hinese President Xi Jinping paid a state visit to Vietnam from November 10 to 13, further strengthening ties between the two Asian nations.
Xi’s visit came as he also attended the 25th APEC Economic Leaders’ Meeting in Da Nang, where he delivered a speech calling on member countries to seize the opportunities the global economic recovery will bring, and to keep strengthening the multilateral partnership for more inclusive development.
These ideas were reflected during Xi’s stay in Vietnam, where both sides reached agreements on cooperation in the Belt and Road Initiative and the “two economic corridors and one economic ring” that link China’s southern areas and Vietnam for cooperation in multiple fields.
China and Vietnam have had frequent exchanges at various levels in recent years. Nguyen Phu Trong, General Secretary of the Communist Party of Vietnam, visited China in January 2017, followed by Vietnamese President Tran Dai Quang’s May visit to China when he attended the Belt and Road Forum for International Cooperation. Xi’s visit to Vietnam followed the recently concluded 19th National Congress of the Communist Party of China which analysts have indicated shows the emphasis China places on its neighbor. State broadcaster the Voice of Vietnam labeled 2017 an “especially meaningful year for the Vietnamese-Chinese relationship.”
China and Vietnam have benefited from such frequent exchanges – China has been Vietnam’s biggest trade partner for 13 consecutive years, and Vietnam is China’s ninth-largest trade partner, and the biggest trade partner in ASEAN (Association of Southeast Asian Nations). Media reports said the two countries are expected to accomplish a trade volume of US$100 billion in 2017.
The close cooperation is also helping to cool down the territorial disputes in the South China Sea, according to media reports. Singapore’s Chinese paper Lianhe Zaobao reported that the Chinese and Vietnamese leaders reached consensus on jointly safeguarding peace and stability in the South China Sea.
Given both countries are socialist, analysts believe that the Sino-Vietnamese relationship will play a crucial political role.

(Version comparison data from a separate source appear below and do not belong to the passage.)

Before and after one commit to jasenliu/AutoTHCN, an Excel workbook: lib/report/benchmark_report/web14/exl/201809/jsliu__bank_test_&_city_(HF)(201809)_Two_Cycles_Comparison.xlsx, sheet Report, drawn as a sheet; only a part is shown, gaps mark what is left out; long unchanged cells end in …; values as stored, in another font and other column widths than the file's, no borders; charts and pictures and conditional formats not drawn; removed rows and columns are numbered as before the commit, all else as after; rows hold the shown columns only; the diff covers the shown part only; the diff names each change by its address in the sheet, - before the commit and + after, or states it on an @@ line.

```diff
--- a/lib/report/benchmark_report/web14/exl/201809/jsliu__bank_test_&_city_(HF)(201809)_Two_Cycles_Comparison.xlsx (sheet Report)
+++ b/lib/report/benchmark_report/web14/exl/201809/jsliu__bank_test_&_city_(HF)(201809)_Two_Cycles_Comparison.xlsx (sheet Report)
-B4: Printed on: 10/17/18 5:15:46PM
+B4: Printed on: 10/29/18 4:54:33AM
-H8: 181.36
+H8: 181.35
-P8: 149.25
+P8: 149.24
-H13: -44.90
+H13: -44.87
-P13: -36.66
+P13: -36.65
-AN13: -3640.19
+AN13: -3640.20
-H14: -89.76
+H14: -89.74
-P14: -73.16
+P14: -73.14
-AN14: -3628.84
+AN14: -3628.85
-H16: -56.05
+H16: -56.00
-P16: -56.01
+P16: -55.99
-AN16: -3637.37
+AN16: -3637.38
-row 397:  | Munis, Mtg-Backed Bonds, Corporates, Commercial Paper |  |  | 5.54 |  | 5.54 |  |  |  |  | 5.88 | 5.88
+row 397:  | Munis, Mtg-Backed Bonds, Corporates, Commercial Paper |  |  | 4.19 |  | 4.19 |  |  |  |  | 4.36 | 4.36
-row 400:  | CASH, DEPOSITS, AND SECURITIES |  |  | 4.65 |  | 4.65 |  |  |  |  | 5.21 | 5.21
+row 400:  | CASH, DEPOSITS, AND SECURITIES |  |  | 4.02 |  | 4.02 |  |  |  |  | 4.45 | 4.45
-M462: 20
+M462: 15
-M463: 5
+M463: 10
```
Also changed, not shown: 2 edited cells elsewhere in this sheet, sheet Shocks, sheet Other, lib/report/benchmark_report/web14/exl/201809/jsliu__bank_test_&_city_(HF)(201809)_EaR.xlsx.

“The two countries should treat the bilateral relationship from a higher and wider angle. They should learn from each other and jointly promote socialist construction to set a good example for the community of common destiny and the new-style of international relationship,” commented Wang Linggui, the executive deputy-director of the National Institute for Global Strategy at the Chinese Academy of Social Sciences.